**Problem to solve**
Where an entry contains a picture, skip the picture and write out everything else exactly.

○ ○ ○ ○

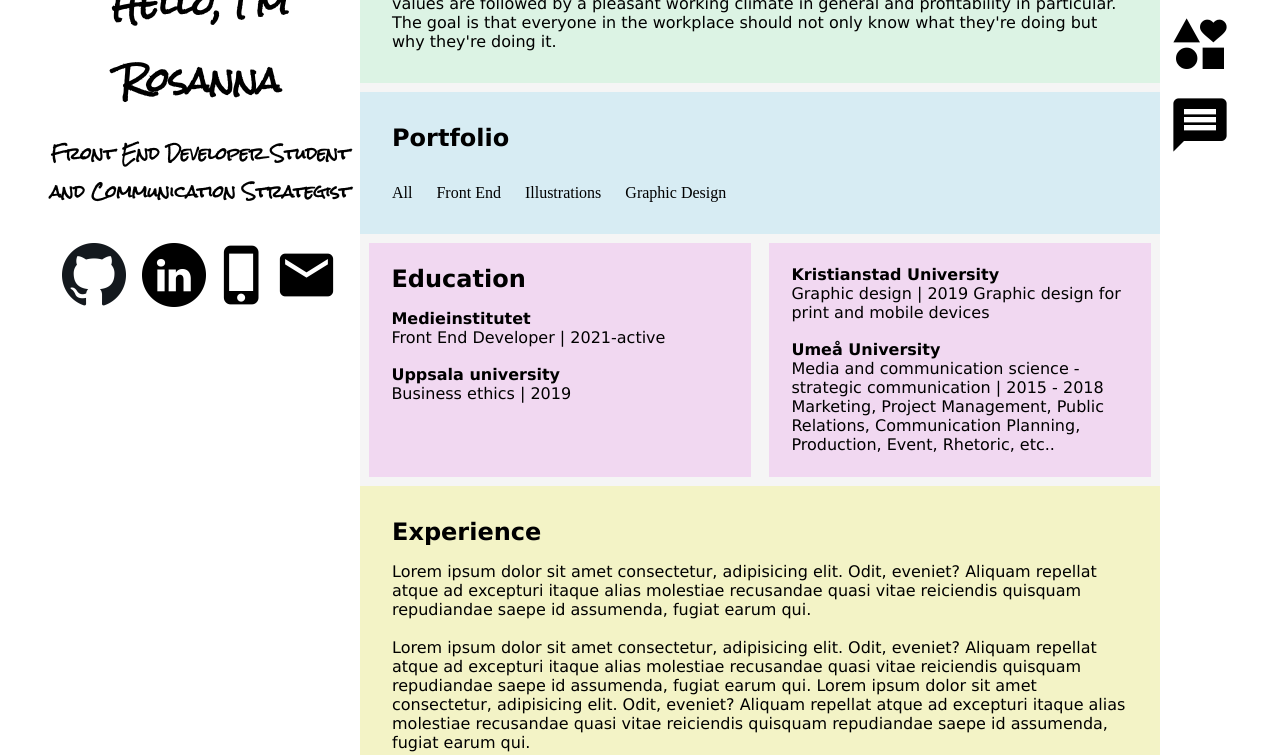
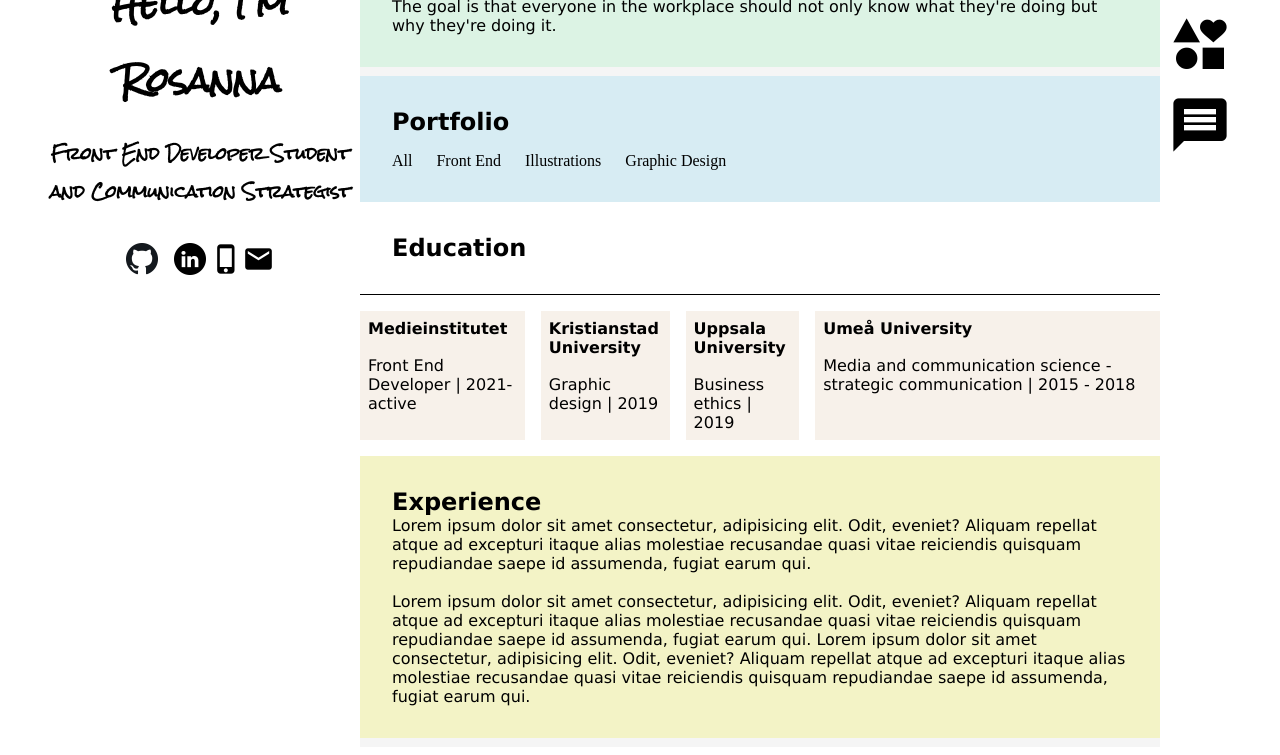
Before and after one commit to rosannapistone/CV, a plain HTML site: page index.html in a window 1280 px wide. Shown: the part 403-1158 px from the top of the page. Drawn offline with Linux system fonts and the light colour scheme.

Commit message:
Add new layout styling

```diff
--- a/index.html
+++ b/index.html
@@ -52,28 +52,33 @@
                       </ul>
                 </div>
 
-                <div class="main-info-education flex row">
 
-                    <div class="education-1 flex column"><h2 class="">Education</h2>
+                <div class="education-container">
+                    <h2 class="">Education</h2>
+                    <div class="main-info-education flex row justify-between">
+                    <div class="education-1 flex column">
                     <p><b>Medieinstitutet</b></p>
+                    <br>
                     <p>Front End Developer | 2021-active</p>
-                    <br>
-                    <p><b>Uppsala university</b></p>
-                    <p>Business ethics | 2019</p>
                     </div>
                     <div class="education-2 flex column">
                         <p><b>Kristianstad University</b></p>
-                        <p>Graphic design | 2019
-                        Graphic design for print and mobile devices</p>
-                    <br>
-
-                        <p><b>Umeå University</b></p>
-                    <p>Media and communication science - strategic communication | 2015 - 2018
-                    Marketing, Project Management, Public Relations,
-                    Communication Planning, Production, Event, Rhetoric, etc..</p>
+                        <br>
+                        <p>Graphic design | 2019</p>
                     </div>
 
+                    <div class="education-3 flex column">
+                        <p><b>Uppsala University</b></p>
+                        <br>
+                        <p>Business ethics | 2019</p>
+                        </div>
+                        <div class="education-4 flex column">
+                        <p><b>Umeå University</b></p>
+                        <br>
+                        <p>Media and communication science - strategic communication | 2015 - 2018</p>
+                        </div>
 
+                    </div>
                 </div>
 
                 <div class="main-info-experience flex column">
--- a/style.css
+++ b/style.css
@@ -5,10 +5,10 @@
 }
 
 body {
-   /* background-image: url(./Assets/background-image.jpg);*/
+   /* background-image: url(./Assets/blacknwhite.jpg);
     background-position: center;
     background-size: cover;
-    color: black;
+    color: white;*/
 
 }
 
@@ -21,6 +21,8 @@ body {
     /*background-color: aqua;*/
     /*height: 35rem;*/
     width: 20rem;
+
+
     /*margin: 1rem;*/
 }
 
@@ -41,14 +43,14 @@ body {
 }
 
 .github {
-    width: 4rem;
-    height: 4rem;
+    width: 2rem;
+    height: 2rem;
     margin-right: 1rem;
 }
 
 .linkedin {
-    width: 4rem;
-    height: 4rem;
+    width: 2rem;
+    height: 2rem;
     margin-right: 0.3rem;
 }
 
@@ -57,8 +59,11 @@ body {
 
 }
 
+.heading-info-contact .material-icons {
+    font-size: 2rem;
+}
+
 .main-content {
-    background-color: rgba(167, 187, 196, 0.289);
     height: auto;
     width: 50rem;
     /*margin: 1rem;*/
@@ -86,26 +91,47 @@ li {
     margin-right: 1.5rem;
 }
 
+.education-container h2{
+    padding: 2rem;
+
+}
+.main-info-education {
+    border-top: 0.1rem solid black;
+
+}
+
+.education-1 {
+    padding: 0.5rem;
+    background-color:  rgba(240, 229, 216, 0.534);
+    margin: 1rem 0rem;
 
 
-.education-1 {
-    background-color: rgb(241, 216, 241);
-    border: whitesmoke 0.6rem solid;
-    border-collapse: collapse;
-    border-spacing: 0;
-    padding: 1.4rem;
-    width: 50%;
-}
-.education-2 {
-    background-color: rgb(241, 216, 241);
-    border: whitesmoke 0.6rem solid;
-    border-collapse: collapse;
-    border-spacing: 0;
-
-    padding: 1.4rem;
-    width: 50%;
 }
 
+.education-2 {
+    padding: 0.5rem;
+    background-color:  rgba(240, 229, 216, 0.534);
+    margin: 1rem 0rem 1rem 1rem;
+
+
+
+
+}
+.education-3 {
+    padding: 0.5rem;
+    background-color: rgba(240, 229, 216, 0.534);
+    margin: 1rem 0rem 1rem 1rem;
+
+
+
+}
+.education-4 {
+    padding: 0.5rem;
+    background-color:  rgba(240, 229, 216, 0.534);
+    margin: 1rem 0rem 1rem 1rem;
+
+
+}
 
 .main-info-experience {
     padding: 2rem;
@@ -156,7 +182,6 @@ h1 {
 
 h2 {
     font-family: Verdana, Geneva, Tahoma, sans-serif;
-    margin-bottom: 1rem;
 }
 
 
@@ -207,7 +232,7 @@ hr {
 
 
 /* Media Queries */
-@media all and (max-width: 900px) {
+@media all and (max-width: 1000px) {
     .fixed-icons {
 
         position: initial;
@@ -245,7 +270,7 @@ hr {
     }
 
     .main-content {
-
+        width: 100%;
     }
 
     .profile-view {
```
Also changed, not shown: Assets/blacknwhite.jpg (added), 1 other file.
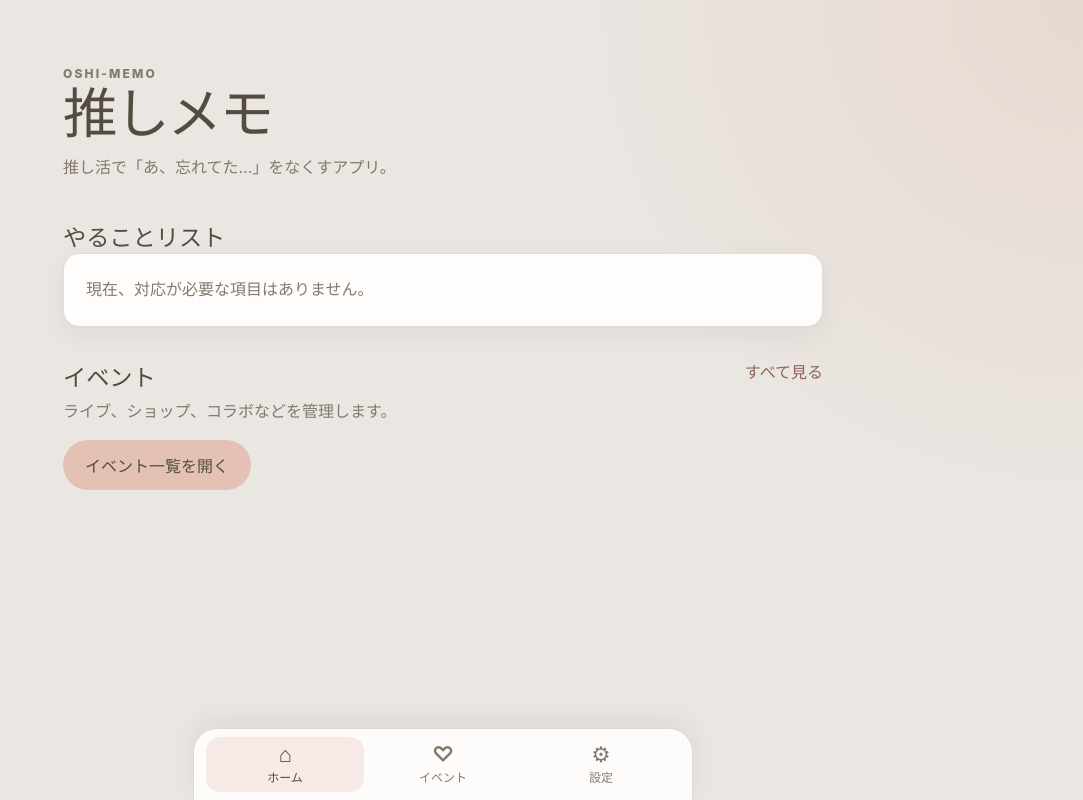
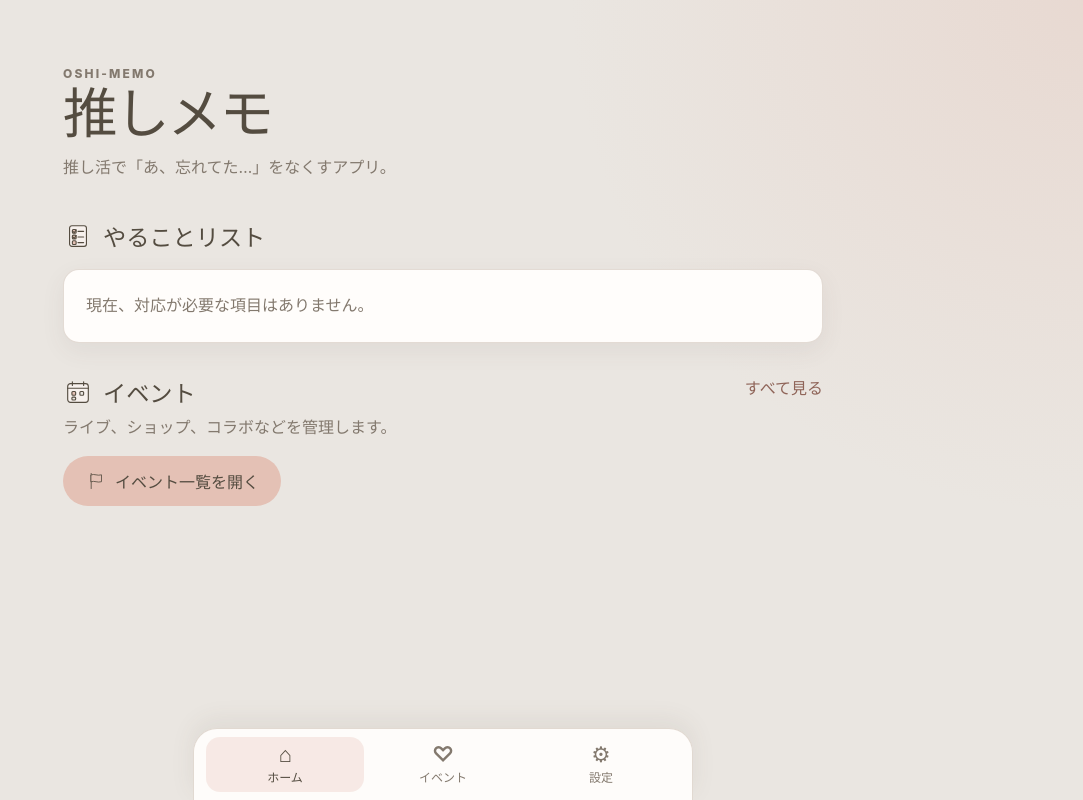
Before and after one commit to kafu0104-ai/oshi-memo, a React (Vite) app in the folder app/: page / in a window 1280 px wide. Shown: the whole page, without its empty margins (197-1280 px from the left). Built offline with nearby package versions, Linux system fonts and the light colour scheme.

Commit message:
Update HomePage.tsx

```diff
--- a/app/src/pages/Home/HomePage.tsx
+++ b/app/src/pages/Home/HomePage.tsx
@@ -1,4 +1,5 @@
 import { Link } from "react-router";
+import { OshiIcon } from "../../components/common/OshiIcon";
 
 function HomePage() {
   return (
@@ -12,7 +13,14 @@ function HomePage() {
       </header>
 
       <section className="home-section">
-        <h2>やることリスト</h2>
+        <div className="home-section-heading">
+          <div>
+            <h2 className="icon-heading">
+              <OshiIcon name="todo" size={30} />
+              <span>やることリスト</span>
+            </h2>
+          </div>
+        </div>
 
         <div className="empty-card">
           <p>現在、対応が必要な項目はありません。</p>
@@ -22,7 +30,11 @@ function HomePage() {
       <section className="home-section">
         <div className="home-section-heading">
           <div>
-            <h2>イベント</h2>
+            <h2 className="icon-heading">
+              <OshiIcon name="schedule" size={30} />
+              <span>イベント</span>
+            </h2>
+
             <p>ライブ、ショップ、コラボなどを管理します。</p>
           </div>
 
@@ -32,7 +44,8 @@ function HomePage() {
         </div>
 
         <Link className="primary-link-button" to="/events">
-          イベント一覧を開く
+          <OshiIcon name="event" size={22} />
+          <span>イベント一覧を開く</span>
         </Link>
       </section>
     </main>
```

○ ○ ○ ○

**Answer box**
Before and after one commit to rosannapistone/CV, a plain HTML site: page index.html in a window 1280 px wide. Shown: the part 403-1158 px from the top of the page. Drawn offline with Linux system fonts and the light colour scheme.

Commit message:
Add new layout styling

```diff
--- a/index.html
+++ b/index.html
@@ -52,28 +52,33 @@
                       </ul>
                 </div>
 
-                <div class="main-info-education flex row">
 
-                    <div class="education-1 flex column"><h2 class="">Education</h2>
+                <div class="education-container">
+                    <h2 class="">Education</h2>
+                    <div class="main-info-education flex row justify-between">
+                    <div class="education-1 flex column">
                     <p><b>Medieinstitutet</b></p>
+                    <br>
                     <p>Front End Developer | 2021-active</p>
-                    <br>
-                    <p><b>Uppsala university</b></p>
-                    <p>Business ethics | 2019</p>
                     </div>
                     <div class="education-2 flex column">
                         <p><b>Kristianstad University</b></p>
-                        <p>Graphic design | 2019
-                        Graphic design for print and mobile devices</p>
-                    <br>
-
-                        <p><b>Umeå University</b></p>
-                    <p>Media and communication science - strategic communication | 2015 - 2018
-                    Marketing, Project Management, Public Relations,
-                    Communication Planning, Production, Event, Rhetoric, etc..</p>
+                        <br>
+                        <p>Graphic design | 2019</p>
                     </div>
 
+                    <div class="education-3 flex column">
+                        <p><b>Uppsala University</b></p>
+                        <br>
+                        <p>Business ethics | 2019</p>
+                        </div>
+                        <div class="education-4 flex column">
+                        <p><b>Umeå University</b></p>
+                        <br>
+                        <p>Media and communication science - strategic communication | 2015 - 2018</p>
+                        </div>
 
+                    </div>
                 </div>
 
                 <div class="main-info-experience flex column">
--- a/style.css
+++ b/style.css
@@ -5,10 +5,10 @@
 }
 
 body {
-   /* background-image: url(./Assets/background-image.jpg);*/
+   /* background-image: url(./Assets/blacknwhite.jpg);
     background-position: center;
     background-size: cover;
-    color: black;
+    color: white;*/
 
 }
 
@@ -21,6 +21,8 @@ body {
     /*background-color: aqua;*/
     /*height: 35rem;*/
     width: 20rem;
+
+
     /*margin: 1rem;*/
 }
 
@@ -41,14 +43,14 @@ body {
 }
 
 .github {
-    width: 4rem;
-    height: 4rem;
+    width: 2rem;
+    height: 2rem;
     margin-right: 1rem;
 }
 
 .linkedin {
-    width: 4rem;
-    height: 4rem;
+    width: 2rem;
+    height: 2rem;
     margin-right: 0.3rem;
 }
 
@@ -57,8 +59,11 @@ body {
 
 }
 
+.heading-info-contact .material-icons {
+    font-size: 2rem;
+}
+
 .main-content {
-    background-color: rgba(167, 187, 196, 0.289);
     height: auto;
     width: 50rem;
     /*margin: 1rem;*/
@@ -86,26 +91,47 @@ li {
     margin-right: 1.5rem;
 }
 
+.education-container h2{
+    padding: 2rem;
+
+}
+.main-info-education {
+    border-top: 0.1rem solid black;
+
+}
+
+.education-1 {
+    padding: 0.5rem;
+    background-color:  rgba(240, 229, 216, 0.534);
+    margin: 1rem 0rem;
 
 
-.education-1 {
-    background-color: rgb(241, 216, 241);
-    border: whitesmoke 0.6rem solid;
-    border-collapse: collapse;
-    border-spacing: 0;
-    padding: 1.4rem;
-    width: 50%;
-}
-.education-2 {
-    background-color: rgb(241, 216, 241);
-    border: whitesmoke 0.6rem solid;
-    border-collapse: collapse;
-    border-spacing: 0;
-
-    padding: 1.4rem;
-    width: 50%;
 }
 
+.education-2 {
+    padding: 0.5rem;
+    background-color:  rgba(240, 229, 216, 0.534);
+    margin: 1rem 0rem 1rem 1rem;
+
+
+
+
+}
+.education-3 {
+    padding: 0.5rem;
+    background-color: rgba(240, 229, 216, 0.534);
+    margin: 1rem 0rem 1rem 1rem;
+
+
+
+}
+.education-4 {
+    padding: 0.5rem;
+    background-color:  rgba(240, 229, 216, 0.534);
+    margin: 1rem 0rem 1rem 1rem;
+
+
+}
 
 .main-info-experience {
     padding: 2rem;
@@ -156,7 +182,6 @@ h1 {
 
 h2 {
     font-family: Verdana, Geneva, Tahoma, sans-serif;
-    margin-bottom: 1rem;
 }
 
 
@@ -207,7 +232,7 @@ hr {
 
 
 /* Media Queries */
-@media all and (max-width: 900px) {
+@media all and (max-width: 1000px) {
     .fixed-icons {
 
         position: initial;
@@ -245,7 +270,7 @@ hr {
     }
 
     .main-content {
-
+        width: 100%;
     }
 
     .profile-view {
```
Also changed, not shown: Assets/blacknwhite.jpg (added), 1 other file.
Before and after one commit to kafu0104-ai/oshi-memo, a React (Vite) app in the folder app/: page / in a window 1280 px wide. Shown: the whole page, without its empty margins (197-1280 px from the left). Built offline with nearby package versions, Linux system fonts and the light colour scheme.

Commit message:
Update HomePage.tsx

```diff
--- a/app/src/pages/Home/HomePage.tsx
+++ b/app/src/pages/Home/HomePage.tsx
@@ -1,4 +1,5 @@
 import { Link } from "react-router";
+import { OshiIcon } from "../../components/common/OshiIcon";
 
 function HomePage() {
   return (
@@ -12,7 +13,14 @@ function HomePage() {
       </header>
 
       <section className="home-section">
-        <h2>やることリスト</h2>
+        <div className="home-section-heading">
+          <div>
+            <h2 className="icon-heading">
+              <OshiIcon name="todo" size={30} />
+              <span>やることリスト</span>
+            </h2>
+          </div>
+        </div>
 
         <div className="empty-card">
           <p>現在、対応が必要な項目はありません。</p>
@@ -22,7 +30,11 @@ function HomePage() {
       <section className="home-section">
         <div className="home-section-heading">
           <div>
-            <h2>イベント</h2>
+            <h2 className="icon-heading">
+              <OshiIcon name="schedule" size={30} />
+              <span>イベント</span>
+            </h2>
+
             <p>ライブ、ショップ、コラボなどを管理します。</p>
           </div>
 
@@ -32,7 +44,8 @@ function HomePage() {
         </div>
 
         <Link className="primary-link-button" to="/events">
-          イベント一覧を開く
+          <OshiIcon name="event" size={22} />
+          <span>イベント一覧を開く</span>
         </Link>
       </section>
     </main>
```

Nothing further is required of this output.